(Dataset excerpts)
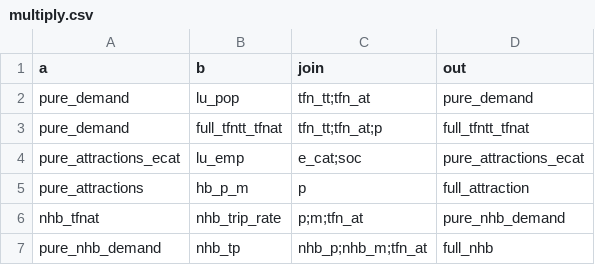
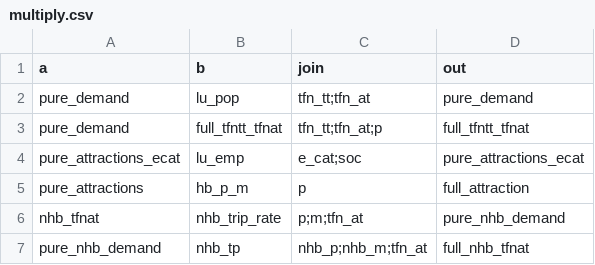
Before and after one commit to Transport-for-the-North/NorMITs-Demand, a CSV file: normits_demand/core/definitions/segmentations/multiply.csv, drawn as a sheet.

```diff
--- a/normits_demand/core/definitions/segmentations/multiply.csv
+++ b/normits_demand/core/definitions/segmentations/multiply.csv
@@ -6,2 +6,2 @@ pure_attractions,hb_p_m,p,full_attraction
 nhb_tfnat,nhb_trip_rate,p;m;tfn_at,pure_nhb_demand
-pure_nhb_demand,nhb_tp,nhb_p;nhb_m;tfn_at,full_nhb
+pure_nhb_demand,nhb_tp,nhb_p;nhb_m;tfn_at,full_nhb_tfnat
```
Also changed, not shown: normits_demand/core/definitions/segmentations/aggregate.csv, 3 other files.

==

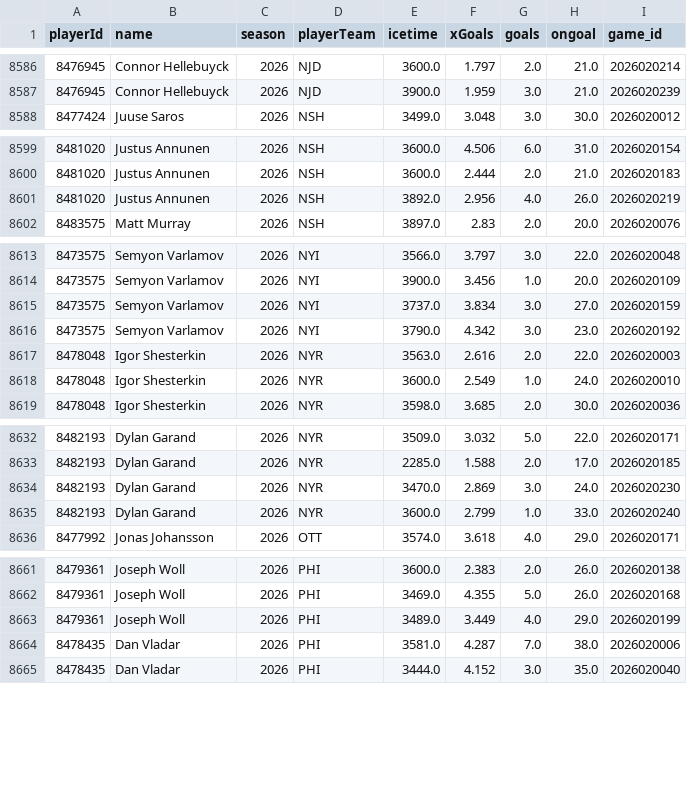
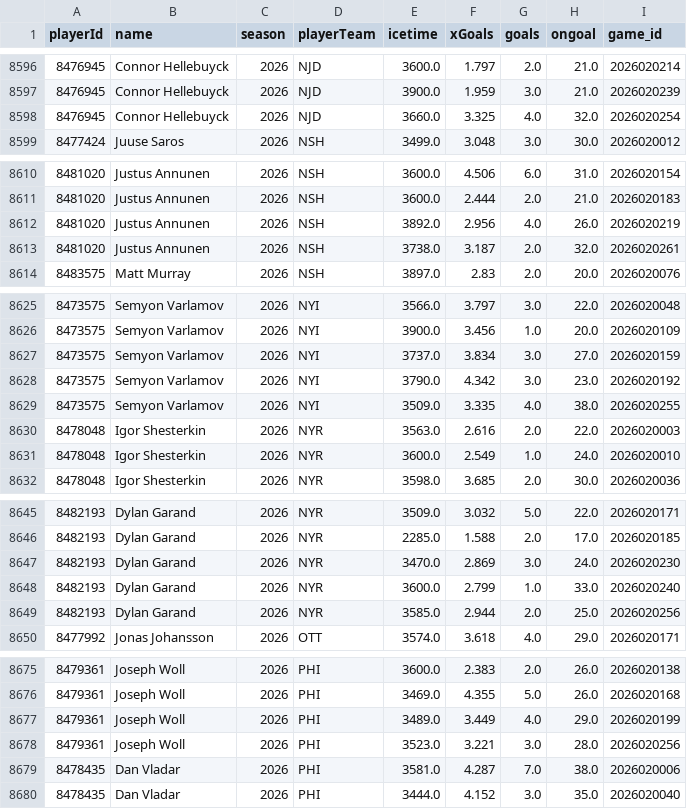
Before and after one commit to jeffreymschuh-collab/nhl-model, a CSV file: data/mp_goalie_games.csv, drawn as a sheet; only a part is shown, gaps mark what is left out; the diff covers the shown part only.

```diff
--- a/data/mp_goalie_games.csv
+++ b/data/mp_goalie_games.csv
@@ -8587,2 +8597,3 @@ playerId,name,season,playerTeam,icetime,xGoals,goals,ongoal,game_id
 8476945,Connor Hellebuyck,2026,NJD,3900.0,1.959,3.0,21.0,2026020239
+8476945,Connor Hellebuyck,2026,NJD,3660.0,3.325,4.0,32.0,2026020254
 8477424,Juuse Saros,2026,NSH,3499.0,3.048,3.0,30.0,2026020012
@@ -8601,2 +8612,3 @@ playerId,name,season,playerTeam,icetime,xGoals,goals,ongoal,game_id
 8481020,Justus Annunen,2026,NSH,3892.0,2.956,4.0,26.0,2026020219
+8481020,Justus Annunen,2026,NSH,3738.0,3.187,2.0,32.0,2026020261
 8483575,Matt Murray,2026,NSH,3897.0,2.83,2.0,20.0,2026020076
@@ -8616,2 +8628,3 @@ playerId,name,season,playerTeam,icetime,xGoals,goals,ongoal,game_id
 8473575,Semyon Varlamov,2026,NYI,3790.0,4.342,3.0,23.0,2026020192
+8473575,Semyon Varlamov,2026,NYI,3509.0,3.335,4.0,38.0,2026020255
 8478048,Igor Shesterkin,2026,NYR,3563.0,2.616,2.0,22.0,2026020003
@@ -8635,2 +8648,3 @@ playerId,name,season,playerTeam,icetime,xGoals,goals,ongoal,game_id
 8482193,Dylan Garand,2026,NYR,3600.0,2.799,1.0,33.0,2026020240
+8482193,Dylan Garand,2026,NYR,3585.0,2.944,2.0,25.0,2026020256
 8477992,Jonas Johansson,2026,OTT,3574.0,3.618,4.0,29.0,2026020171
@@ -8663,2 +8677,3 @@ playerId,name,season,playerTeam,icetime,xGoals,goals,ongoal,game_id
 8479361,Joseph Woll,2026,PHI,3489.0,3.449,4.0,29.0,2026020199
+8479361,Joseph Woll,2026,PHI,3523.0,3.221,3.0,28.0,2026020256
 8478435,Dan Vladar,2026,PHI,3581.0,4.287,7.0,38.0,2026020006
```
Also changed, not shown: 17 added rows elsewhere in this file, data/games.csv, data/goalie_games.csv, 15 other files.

→ **Required action**
Working from the records above, write out verbatim only the lines from the line containing "as a sheet." through the line containing "3 other files.".

→ **Reply to the task**
Before and after one commit to Transport-for-the-North/NorMITs-Demand, a CSV file: normits_demand/core/definitions/segmentations/multiply.csv, drawn as a sheet.

```diff
--- a/normits_demand/core/definitions/segmentations/multiply.csv
+++ b/normits_demand/core/definitions/segmentations/multiply.csv
@@ -6,2 +6,2 @@ pure_attractions,hb_p_m,p,full_attraction
 nhb_tfnat,nhb_trip_rate,p;m;tfn_at,pure_nhb_demand
-pure_nhb_demand,nhb_tp,nhb_p;nhb_m;tfn_at,full_nhb
+pure_nhb_demand,nhb_tp,nhb_p;nhb_m;tfn_at,full_nhb_tfnat
```
Also changed, not shown: normits_demand/core/definitions/segmentations/aggregate.csv, 3 other files.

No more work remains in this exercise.